Summary: Bacterial viruses (phages) are abundant, ecologically important biological entities. However, our understanding of their impact is limited by model systems that are primarily not well represented in nature, e.g. Enterophages and their hosts. Here, we investigate genomic characteristics and infection strategies among six aquatic Bacteroidetes phages that represent two genera of exceptionally large (~70-75kb genome) podoviruses, which were isolated from the same seawater sample using Cellulophaga baltica as host. Quantitative host range studies reveal that these genera have contrasting narrow (specialist) and broad (generalist) host ranges, with one-step growth curves revealing reduced burst sizes for the generalist phages. Genomic comparisons suggest candidate genes in each genus that might explain this host range variation, as well as provide hypotheses about receptors in the hosts. One generalist phage, φ38:1, was more deeply characterized, as its infection strategy switched from lytic on its original host to either inefficient lytic or lysogenic on an alternative host.
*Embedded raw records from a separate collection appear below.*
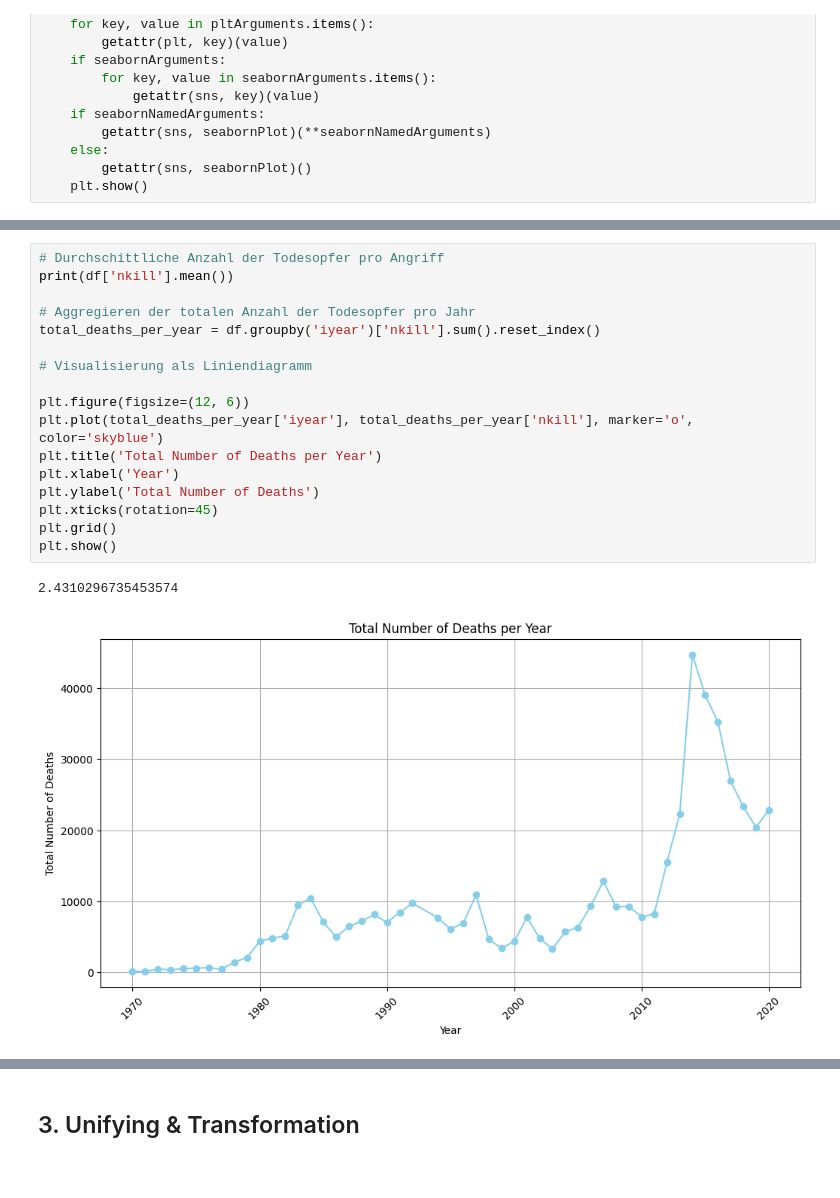
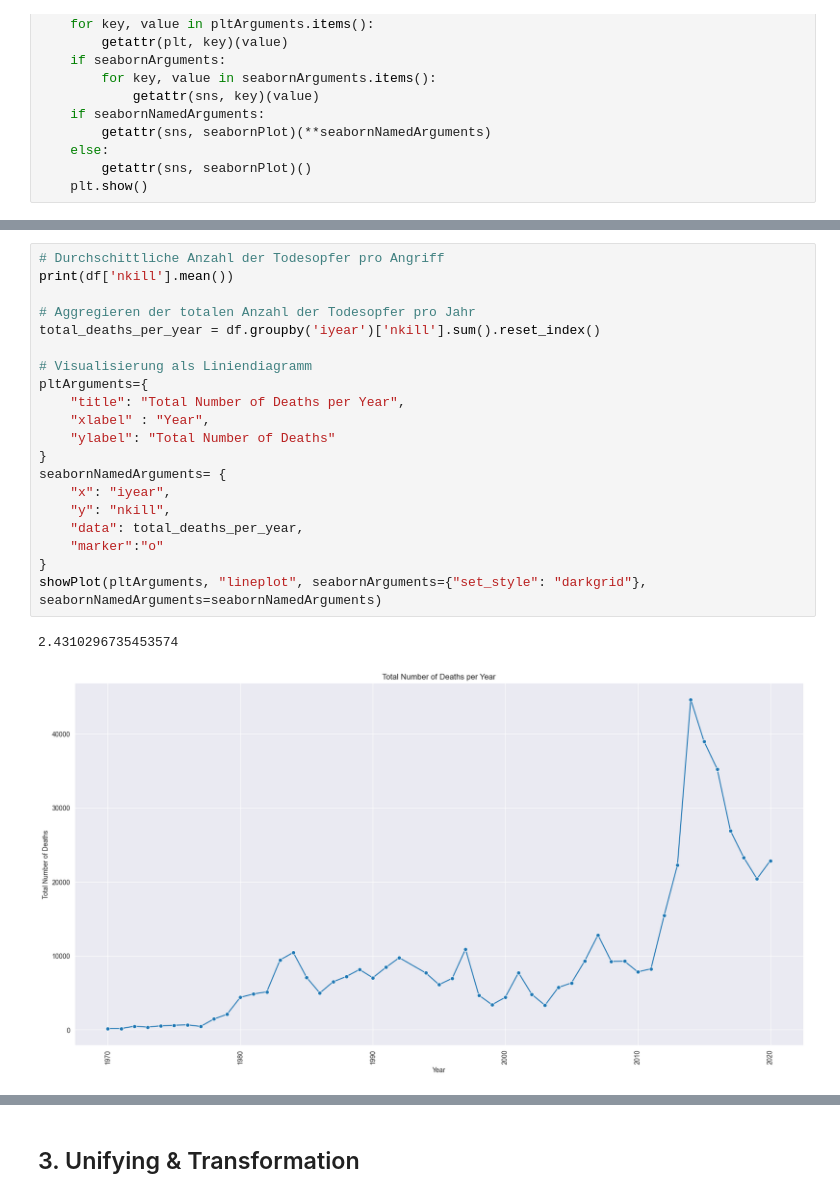
Before and after one commit to rieseflo/GTD, a Jupyter notebook: GTD.ipynb, the cells around one changed output, grey strips where cells are left out. Cells and saved outputs as stored; diff of their text form.

```diff
--- a/GTD.ipynb
+++ b/GTD.ipynb
@@ -156,21 +180,24 @@ showPlot(pltArguments, "scatterplot", seabornNamedArguments = {"x": "longitude",
 # %%
 # Durchschittliche Anzahl der Todesopfer pro Angriff
 print(df['nkill'].mean())
 
 # Aggregieren der totalen Anzahl der Todesopfer pro Jahr
 total_deaths_per_year = df.groupby('iyear')['nkill'].sum().reset_index()
 
 # Visualisierung als Liniendiagramm
-
-plt.figure(figsize=(12, 6))
-plt.plot(total_deaths_per_year['iyear'], total_deaths_per_year['nkill'], marker='o', color='skyblue')
-plt.title('Total Number of Deaths per Year')
-plt.xlabel('Year')
-plt.ylabel('Total Number of Deaths')
-plt.xticks(rotation=45)
-plt.grid()
-plt.show()
+pltArguments={
+    "title": "Total Number of Deaths per Year",
+    "xlabel" : "Year",
+    "ylabel": "Total Number of Deaths"
+}
+seabornNamedArguments= {
+    "x": "iyear",
+    "y": "nkill",
+    "data": total_deaths_per_year,
+    "marker":"o"
+}
+showPlot(pltArguments, "lineplot", seabornArguments={"set_style": "darkgrid"}, seabornNamedArguments=seabornNamedArguments)
 # %% [output]
 2.4310296735453574
-[figure, old version]
+[figure, new version]
 # %%
```
Also changed, not shown: parts of 26 cells of this notebook.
If lysogenic, this phage was maintained extrachromosomally in the alternative host and could not be induced by mitomycin C. This work provides fundamental knowledge regarding phage-host ranges and their genomic drivers while also exploring the 'host environment' as a driver for switching phage replication mode.
ASJC Scopus subject areas
- Ecology, Evolution, Behavior and Systematics